(Beginning of Material provided)
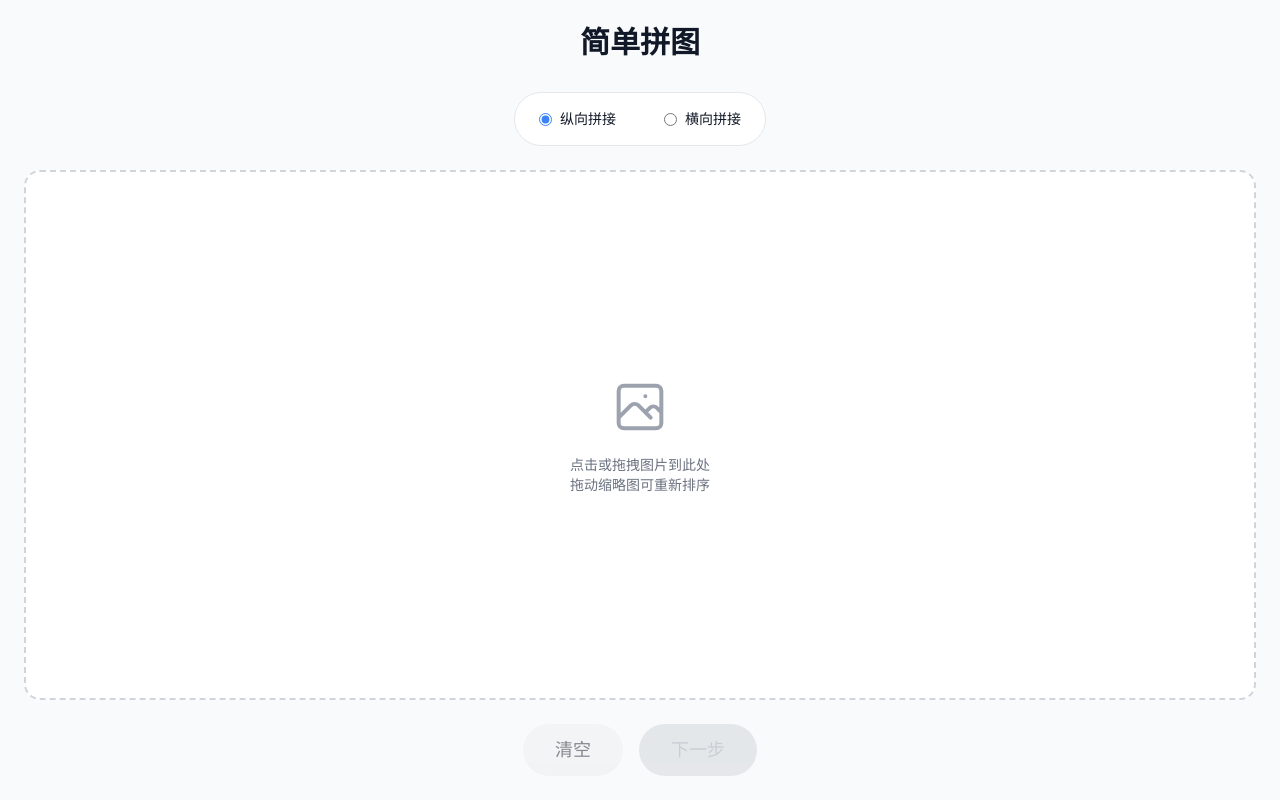
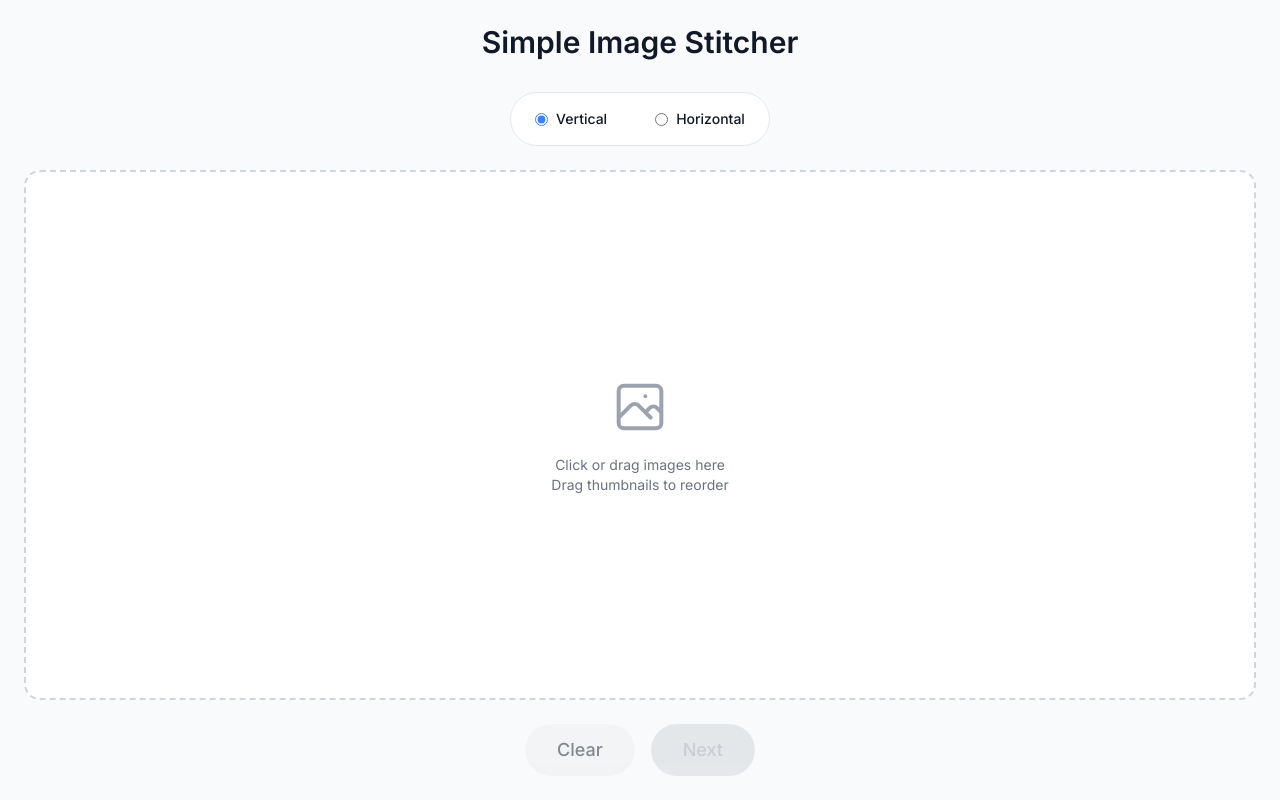
Before and after one commit to feeshy/simple-image-stitcher, a plain HTML site: page index.html in a window 1280 px wide. Drawn offline with nearby package versions, Linux system fonts and the light colour scheme.

Commit message:
Add i18n support and UI localization
Introduce basic internationalization and wire UI text to localized strings. Added data-i18n attributes across the markup, a I18N_DATA object (zh/en) and an I18nModule that auto-detects locale and updates DOM text. Integrated i18n into AppController and PWAModule (manifest name/description), replaced hardcoded UI strings (buttons, tooltips, toasts, seam/crop labels) with i18n lookups, and updated offline/online toast messages. Also added a meta keywords tag, centered the empty-drop text, added a crop reset button/handler, and made small DOM/handler adjustments (PWAModule now receives app, crop restart/reset wiring).

```diff
--- a/index.html
+++ b/index.html
@@ -7,7 +7,8 @@
   <meta name="theme-color" content="#121212">
   <meta name="apple-mobile-web-app-capable" content="yes">
   <meta name="apple-mobile-web-app-status-bar-style" content="black-translucent">
-  <title>简单拼图</title>
+  <title data-i18n="title">简单拼图</title>
+  <meta name="keywords" content="长图拼接,台词拼接,拼图工具,图片拼接,长图生成,离线应用,PWA,Image Stitcher,Long Image,Photo Joiner">
   <script src="https://cdn.tailwindcss.com"></script>
   <style>
     @import url('https://fonts.googleapis.com/css2?family=Inter:wght@400;500;600&display=swap');
@@ -218,7 +219,7 @@
 <body class="bg-gray-50 text-gray-900 dark:bg-[#121212] dark:text-white">
   <div id="step-1" class="step-container active-step p-4 sm:p-6 w-full h-full flex flex-col">
     <div class="text-center mb-4 sm:mb-6 shrink-0">
-      <h1 class="text-2xl sm:text-3xl font-bold mb-2">简单拼图</h1>
+      <h1 class="text-2xl sm:text-3xl font-bold mb-2" data-i18n="title">简单拼图</h1>
     </div>
 
     <div
@@ -226,12 +227,12 @@
       <label
         class="flex items-center gap-2 cursor-pointer px-4 py-2 rounded-full transition-colors hover:bg-gray-100 dark:hover:bg-gray-700">
         <input type="radio" name="direction" value="vertical" checked class="accent-blue-500">
-        <span class="text-sm font-medium">纵向拼接</span>
+        <span class="text-sm font-medium" data-i18n="vertical">纵向拼接</span>
       </label>
       <label
         class="flex items-center gap-2 cursor-pointer px-4 py-2 rounded-full transition-colors hover:bg-gray-100 dark:hover:bg-gray-700">
         <input type="radio" name="direction" value="horizontal" class="accent-blue-500">
-        <span class="text-sm font-medium">横向拼接</span>
+        <span class="text-sm font-medium" data-i18n="horizontal">横向拼接</span>
       </label>
     </div>
 
@@ -250,15 +251,16 @@
           <path stroke-linecap="round" stroke-linejoin="round" stroke-width="1.5"
             d="M4 16l4.586-4.586a2 2 0 012.828 0L16 16m-2-2l1.586-1.586a2 2 0 012.828 0L20 14m-6-6h.01M6 20h12a2 2 0 002-2V6a2 2 0 00-2-2H6a2 2 0 00-2 2v12a2 2 0 002 2z" />
         </svg>
-        <p class="text-gray-500 dark:text-gray-400 text-sm">点击或拖拽图片到此处<br>拖动缩略图可重新排序</p>
+        <p class="text-gray-500 dark:text-gray-400 text-sm text-center"><span
+            data-i18n="emptyTitle">点击或拖拽图片到此处</span><br><span data-i18n="emptySub">拖动缩略图可重新排序</span></p>
       </div>
     </div>
 
     <div class="mt-4 sm:mt-6 shrink-0 flex justify-center gap-4">
-      <button id="btn-clear-all" class="btn btn-secondary px-8 py-3 text-lg opacity-50 cursor-not-allowed"
-        disabled>清空</button>
-      <button id="btn-next-1" class="btn btn-primary px-8 py-3 text-lg opacity-50 cursor-not-allowed"
-        disabled>下一步</button>
+      <button id="btn-clear-all" class="btn btn-secondary px-8 py-3 text-lg opacity-50 cursor-not-allowed" disabled
+        data-i18n="clear">清空</button>
+      <button id="btn-next-1" class="btn btn-primary px-8 py-3 text-lg opacity-50 cursor-not-allowed" disabled
+        data-i18n="nextStep">下一步</button>
     </div>
   </div>
 
@@ -266,13 +268,14 @@
     <canvas id="main-canvas" class="w-full h-full block"></canvas>
 
     <div id="ui-step2-global" class="floating-panel hidden">
-      <button class="btn btn-secondary" id="btn-global-prev">上一步</button>
-      <span class="text-xs sm:text-sm text-gray-500 dark:text-gray-300 mx-1 sm:mx-2 whitespace-nowrap">点击接缝微调</span>
-      <button class="btn btn-primary" id="btn-global-next">下一步</button>
+      <button class="btn btn-secondary" id="btn-global-prev" data-i18n="prevStep">上一步</button>
+      <span class="text-xs sm:text-sm text-gray-500 dark:text-gray-300 mx-1 sm:mx-2 whitespace-nowrap"
+        data-i18n="clickSeam">点击接缝微调</span>
+      <button class="btn btn-primary" id="btn-global-next" data-i18n="nextStep">下一步</button>
     </div>
 
     <div id="ui-step2-seam" class="floating-panel hidden">
-      <button class="btn btn-secondary" id="btn-seam-cancel">取消</button>
+      <button class="btn btn-secondary" id="btn-seam-cancel" data-i18n="cancel">取消</button>
       <label class="flex items-center gap-2 cursor-pointer mx-1 sm:mx-2 group">
         <div class="relative flex items-center">
           <input type="checkbox" id="seam-mode-toggle" class="sr-only peer">
@@ -284,38 +287,81 @@
         </div>
         <span
           class="text-xs sm:text-sm text-gray-700 dark:text-gray-300 whitespace-nowrap select-none transition-colors group-hover:text-gray-900 dark:group-hover:text-white"
-          id="seam-mode-text">独立裁切</span>
+          id="seam-mode-text" data-i18n="indepCrop">独立裁切</span>
       </label>
-      <button class="btn btn-primary" id="btn-seam-confirm">完成</button>
+      <button class="btn btn-primary" id="btn-seam-confirm" data-i18n="done">完成</button>
     </div>
 
     <div id="ui-step3-crop" class="floating-panel hidden">
-      <button class="btn btn-secondary" id="btn-crop-prev">上一步</button>
+      <button class="btn btn-secondary" id="btn-crop-prev" data-i18n="prevStep">上一步</button>
+      <button class="btn btn-secondary" id="btn-crop-reset" data-i18n="resetCrop">重置</button>
       <button class="btn btn-primary flex items-center gap-1 sm:gap-2" id="btn-crop-save">
         <svg class="w-4 h-4" fill="none" viewBox="0 0 24 24" stroke="currentColor">
           <path stroke-linecap="round" stroke-linejoin="round" stroke-width="2"
             d="M4 16v1a3 3 0 003 3h10a3 3 0 003-3v-1m-4-4l-4 4m0 0l-4-4m4 4V4" />
         </svg>
-        保存图片
+        <span data-i18n="saveImage">保存图片</span>
       </button>
-      <button class="btn btn-secondary hidden sm:block" id="btn-crop-restart">重新开始</button>
+      <button class="btn btn-secondary hidden sm:block" id="btn-crop-restart" data-i18n="restart">重新开始</button>
     </div>
   </div>
 
   <div id="toast" class="toast">提示信息</div>
 
   <script>
+    const I18N_DATA = {
+      zh: {
+        title: "简单拼图", vertical: "纵向拼接", horizontal: "横向拼接",
+        emptyTitle: "点击或拖拽添加图片", emptySub: "拖动缩略图重新排序",
+        clear: "清空", nextStep: "下一步", prevStep: "上一步",
+        clickSeam: "点击接缝微调", cancel: "取消",
+        indepCrop: "独立裁切", symCrop: "对称裁切", done: "完成",
+        resetCrop: "重置", saveImage: "保存图片", restart: "重新开始",
+        offline: "您已离线，应用可在离线模式下继续使用", online: "网络已恢复",
+        generating: "正在生成...", tooLarge: "图片过大，已自动缩放以防崩溃",
+        downloaded: "下载完成", delete: "删除",
+        desc: "极简纯前端长图拼接应用，支持离线本地使用"
+      },
+      en: {
+        title: "Simple Image Stitcher", vertical: "Vertical", horizontal: "Horizontal",
+        emptyTitle: "Click or drag images here", emptySub: "Drag thumbnails to reorder",
+        clear: "Clear", nextStep: "Next", prevStep: "Prev",
+        clickSeam: "Adjust the seam", cancel: "Cancel",
+        indepCrop: "Inde", symCrop: "Symm", done: "Done",
+        resetCrop: "Reset", saveImage: "Save", restart: "Restart",
+        offline: "You are offline. App continues to work.", online: "Network restored",
+        generating: "Generating...", tooLarge: "Image too large, auto-scaled to prevent crash.",
+        downloaded: "Downloaded", delete: "Delete",
+        desc: "Simple front-end long image stitcher, PWA offline ready."
+      }
+    };
+
+    class I18nModule {
+      constructor() {
+        this.lang = navigator.language.startsWith('zh') ? 'zh' : 'en';
+        this.updateDOM();
+      }
+      t(key) { return I18N_DATA[this.lang][key] || key; }
+      updateDOM() {
+        document.title = this.t('title');
+        document.querySelectorAll('[data-i18n]').forEach(el => {
+          el.textContent = this.t(el.getAttribute('data-i18n'));
+        });
+      }
+    }
+
     const UI_MODE = { STEP1: 'step1', STEP2_GLOBAL: 'step2_global', STEP2_SEAM: 'step2_seam', STEP3_CROP: 'step3_crop' };
 
     class PWAModule {
-      constructor() {
+      constructor(app) {
+        this.app = app;
         this.init();
       }
       init() {
         const mainUrl = location.href.split('?')[0].split('#')[0];
         const manifest = {
-          name: "简单拼图", short_name: "简单拼图",
-          description: "极简纯前端长图拼接应用，支持离线本地使用",
+          name: this.app.i18n.t('title'), short_name: this.app.i18n.t('title'),
+          description: this.app.i18n.t('desc'),
           start_url: mainUrl, display: "standalone",
           background_color: "#121212", theme_color: "#121212",
           icons: [{
@@ -476,7 +522,7 @@
 
           div.innerHTML = `
                         <img src="${imgObj.url}" class="thumbnail-img">
-                        <div class="delete-btn" title="删除">
+                        <div class="delete-btn" title="${this.app.i18n.t('delete')}">
                             <svg class="w-4 h-4" fill="none" viewBox="0 0 24 24" stroke="currentColor"><path stroke-linecap="round" stroke-linejoin="round" stroke-width="2" d="M6 18L18 6M6 6l12 12"></path></svg>
                         </div>
                     `;
@@ -909,8 +955,9 @@
 
     class AppController {
       constructor() {
+        this.i18n = new I18nModule();
         this.state = new StateModule();
-        this.pwa = new PWAModule();
+        this.pwa = new PWAModule(this);
         this.imageHandler = new ImageModule(this);
         this.render = new RenderModule(this);
         this.gesture = new GestureModule(this);
@@ -920,8 +967,8 @@
         requestAnimationFrame(this.loop);
 
         window.addEventListener('resize', () => { this.render.resize(); this.fitCamera(); });
-        window.addEventListener('offline', () => this.showToast("您已离线，应用可在离线模式下继续使用"));
-        window.addEventListener('online', () => this.showToast("网络已恢复"));
+        window.addEventListener('offline', () => this.showToast(this.i18n.t("offline")));
+        window.addEventListener('online', () => this.showToast(this.i18n.t("online")));
       }
 
       showToast(msg) {
@@ -1010,7 +1057,7 @@
         if (seamModeToggle) {
           seamModeToggle.addEventListener('change', (e) => {
             this.state.seamMode = e.target.checked ? 'symmetric' : 'independent';
-            seamModeText.textContent = e.target.checked ? '对称裁切' : '独立裁切';
+            seamModeText.textContent = e.target.checked ? this.i18n.t('symCrop') : this.i18n.t('indepCrop');
           });
         }
 
@@ -1035,9 +1082,9 @@
         };
 
         document.getElementById('btn-crop-prev').onclick = () => { this.state.updateLayoutPositions(); this.fitCamera(); this.setUIMode(UI_MODE.STEP2_GLOBAL); };
-        document.getElementById('btn-crop-restart').onclick = () => this.setUIMode(UI_MODE.STEP1);
+        document.getElementById('btn-crop-reset').onclick = () => { this.state.cropBox = { x: 0, y: 0, w: this.state.totalBounds.w, h: this.state.totalBounds.h }; this.fitCamera(); };
         document.getElementById('btn-crop-save').onclick = async () => {
-          this.showToast("正在生成图片...");
+          this.showToast(this.i18n.t("generating"));
           await new Promise(r => setTimeout(r, 50));
 
           const exportCanvas = document.createElement('canvas');
@@ -1047,7 +1094,7 @@
           if (outW > maxDim || outH > maxDim) {
             scale = maxDim / Math.max(outW, outH);
             outW *= scale; outH *= scale;
-            this.showToast("图片过大，已自动缩放以防崩溃");
+            this.showToast(this.i18n.t("tooLarge"));
           }
 
           exportCanvas.width = outW; exportCanvas.height = outH;
@@ -1064,9 +1111,10 @@
             const url = URL.createObjectURL(blob);
             const a = document.createElement('a');
             a.href = url; a.download = `stitched_image_${Date.now()}.png`; a.click();
-            URL.revokeObjectURL(url); this.showToast("下载完成");
+            URL.revokeObjectURL(url); this.showToast(this.i18n.t("downloaded"));
           }, 'image/png', 1.0);
         };
+        document.getElementById('btn-crop-restart').onclick = () => this.setUIMode(UI_MODE.STEP1);
       }
 
       loop() {
```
(End of Material provided)
**Exercise details:** How many lines of the entries contain the word "window"? Only the number is wanted.

**Solved exercise:** 6